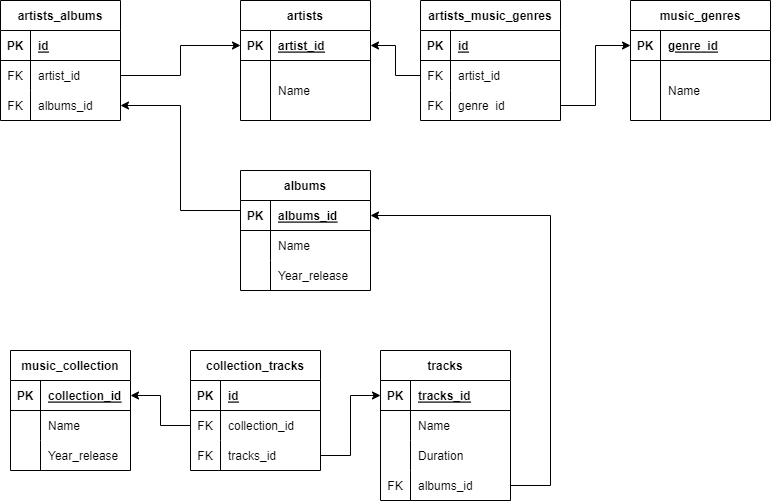
Earlier version of the draw.io export DataBase_create.png (IvanKravz/DataBase_Create). Source tidied: cells renumbered, new cells last; positions are measured from the earlier drawing's top-left corner, leaving out a move shared by most shapes.
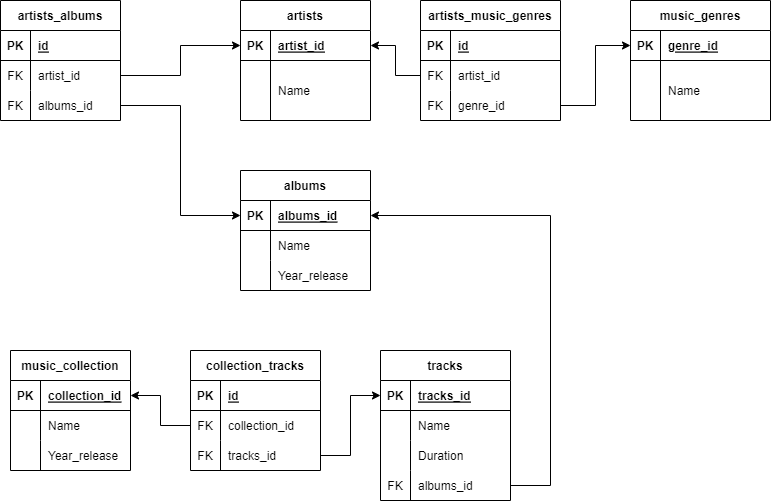
Later version of the same file.

What changed in the source:
```diff
@@ -11,7 +11,7 @@
     <mxCell id="4" value="PK" style="shape=partialRectangle;fillColor=none;top=0;left=0;bottom=0;right=0;fontStyle=1;overflow=hidden;" parent="3" vertex="1">
       <mxGeometry width="30" height="30" as="geometry" />
     </mxCell>
-    <mxCell id="5" value="genre  id" style="shape=partialRectangle;fillColor=none;top=0;left=0;bottom=0;right=0;align=left;spacingLeft=6;fontStyle=5;overflow=hidden;" parent="3" vertex="1">
+    <mxCell id="5" value="genre_id" style="shape=partialRectangle;fillColor=none;top=0;left=0;bottom=0;right=0;align=left;spacingLeft=6;fontStyle=5;overflow=hidden;" parent="3" vertex="1">
       <mxGeometry x="30" width="110" height="30" as="geometry" />
     </mxCell>
     <mxCell id="6" style="shape=tableRow;horizontal=0;startSize=0;swimlaneHead=0;swimlaneBody=0;fillColor=none;top=0;left=0;right=0;bottom=0;" parent="2" vertex="1">
@@ -147,7 +147,7 @@
     <mxCell id="48" value="FK" style="shape=partialRectangle;fillColor=none;top=0;left=0;bottom=0;right=0;overflow=hidden;" parent="47" vertex="1">
       <mxGeometry width="30" height="30" as="geometry" />
     </mxCell>
-    <mxCell id="49" value="genre  id" style="shape=partialRectangle;fillColor=none;top=0;left=0;bottom=0;right=0;align=left;spacingLeft=6;overflow=hidden;" parent="47" vertex="1">
+    <mxCell id="49" value="genre_id" style="shape=partialRectangle;fillColor=none;top=0;left=0;bottom=0;right=0;align=left;spacingLeft=6;overflow=hidden;" parent="47" vertex="1">
       <mxGeometry x="30" width="110" height="30" as="geometry" />
     </mxCell>
     <mxCell id="50" style="edgeStyle=orthogonalEdgeStyle;rounded=0;jettySize=auto;html=1;entryX=1;entryY=0.5;entryDx=0;entryDy=0;" parent="1" edge="1" source="44" target="10">
@@ -186,14 +186,6 @@
     <mxCell id="61" value="albums_id" style="shape=partialRectangle;fillColor=none;top=0;left=0;bottom=0;right=0;align=left;spacingLeft=6;overflow=hidden;" parent="59" vertex="1">
       <mxGeometry x="30" width="90" height="30" as="geometry" />
     </mxCell>
-    <mxCell id="62" style="edgeStyle=orthogonalEdgeStyle;rounded=0;jettySize=auto;html=1;entryX=1;entryY=0.5;entryDx=0;entryDy=0;" parent="1" edge="1" source="17" target="59">
-      <mxGeometry relative="1" as="geometry">
-        <Array as="points">
-          <mxPoint x="180" y="210" />
-          <mxPoint x="180" y="105" />
-        </Array>
-      </mxGeometry>
-    </mxCell>
     <mxCell id="63" style="edgeStyle=orthogonalEdgeStyle;rounded=0;jettySize=auto;html=1;entryX=0;entryY=0.5;entryDx=0;entryDy=0;" parent="1" edge="1" source="56" target="10">
       <mxGeometry relative="1" as="geometry" />
     </mxCell>
@@ -263,5 +255,8 @@
     <mxCell id="85" style="edgeStyle=orthogonalEdgeStyle;rounded=0;jettySize=auto;html=1;entryX=0;entryY=0.5;entryDx=0;entryDy=0;" parent="1" edge="1" source="81" target="27">
       <mxGeometry relative="1" as="geometry" />
     </mxCell>
+    <mxCell id="86" style="edgeStyle=orthogonalEdgeStyle;rounded=0;jettySize=auto;html=1;entryX=0;entryY=0.5;entryDx=0;entryDy=0;" parent="1" edge="1" source="59" target="17">
+      <mxGeometry relative="1" as="geometry" />
+    </mxCell>
   </root>
 </mxGraphModel>
```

===

§ **Work request**:
What is needed is an exact copy of every entry, with the pictures removed.

§ **Response box**:
Earlier version of the draw.io export DataBase_create.png (IvanKravz/DataBase_Create). Source tidied: cells renumbered, new cells last; positions are measured from the earlier drawing's top-left corner, leaving out a move shared by most shapes.
Later version of the same file.

What changed in the source:
```diff
@@ -11,7 +11,7 @@
     <mxCell id="4" value="PK" style="shape=partialRectangle;fillColor=none;top=0;left=0;bottom=0;right=0;fontStyle=1;overflow=hidden;" parent="3" vertex="1">
       <mxGeometry width="30" height="30" as="geometry" />
     </mxCell>
-    <mxCell id="5" value="genre  id" style="shape=partialRectangle;fillColor=none;top=0;left=0;bottom=0;right=0;align=left;spacingLeft=6;fontStyle=5;overflow=hidden;" parent="3" vertex="1">
+    <mxCell id="5" value="genre_id" style="shape=partialRectangle;fillColor=none;top=0;left=0;bottom=0;right=0;align=left;spacingLeft=6;fontStyle=5;overflow=hidden;" parent="3" vertex="1">
       <mxGeometry x="30" width="110" height="30" as="geometry" />
     </mxCell>
     <mxCell id="6" style="shape=tableRow;horizontal=0;startSize=0;swimlaneHead=0;swimlaneBody=0;fillColor=none;top=0;left=0;right=0;bottom=0;" parent="2" vertex="1">
@@ -147,7 +147,7 @@
     <mxCell id="48" value="FK" style="shape=partialRectangle;fillColor=none;top=0;left=0;bottom=0;right=0;overflow=hidden;" parent="47" vertex="1">
       <mxGeometry width="30" height="30" as="geometry" />
     </mxCell>
-    <mxCell id="49" value="genre  id" style="shape=partialRectangle;fillColor=none;top=0;left=0;bottom=0;right=0;align=left;spacingLeft=6;overflow=hidden;" parent="47" vertex="1">
+    <mxCell id="49" value="genre_id" style="shape=partialRectangle;fillColor=none;top=0;left=0;bottom=0;right=0;align=left;spacingLeft=6;overflow=hidden;" parent="47" vertex="1">
       <mxGeometry x="30" width="110" height="30" as="geometry" />
     </mxCell>
     <mxCell id="50" style="edgeStyle=orthogonalEdgeStyle;rounded=0;jettySize=auto;html=1;entryX=1;entryY=0.5;entryDx=0;entryDy=0;" parent="1" edge="1" source="44" target="10">
@@ -186,14 +186,6 @@
     <mxCell id="61" value="albums_id" style="shape=partialRectangle;fillColor=none;top=0;left=0;bottom=0;right=0;align=left;spacingLeft=6;overflow=hidden;" parent="59" vertex="1">
       <mxGeometry x="30" width="90" height="30" as="geometry" />
     </mxCell>
-    <mxCell id="62" style="edgeStyle=orthogonalEdgeStyle;rounded=0;jettySize=auto;html=1;entryX=1;entryY=0.5;entryDx=0;entryDy=0;" parent="1" edge="1" source="17" target="59">
-      <mxGeometry relative="1" as="geometry">
-        <Array as="points">
-          <mxPoint x="180" y="210" />
-          <mxPoint x="180" y="105" />
-        </Array>
-      </mxGeometry>
-    </mxCell>
     <mxCell id="63" style="edgeStyle=orthogonalEdgeStyle;rounded=0;jettySize=auto;html=1;entryX=0;entryY=0.5;entryDx=0;entryDy=0;" parent="1" edge="1" source="56" target="10">
       <mxGeometry relative="1" as="geometry" />
     </mxCell>
@@ -263,5 +255,8 @@
     <mxCell id="85" style="edgeStyle=orthogonalEdgeStyle;rounded=0;jettySize=auto;html=1;entryX=0;entryY=0.5;entryDx=0;entryDy=0;" parent="1" edge="1" source="81" target="27">
       <mxGeometry relative="1" as="geometry" />
     </mxCell>
+    <mxCell id="86" style="edgeStyle=orthogonalEdgeStyle;rounded=0;jettySize=auto;html=1;entryX=0;entryY=0.5;entryDx=0;entryDy=0;" parent="1" edge="1" source="59" target="17">
+      <mxGeometry relative="1" as="geometry" />
+    </mxCell>
   </root>
 </mxGraphModel>
```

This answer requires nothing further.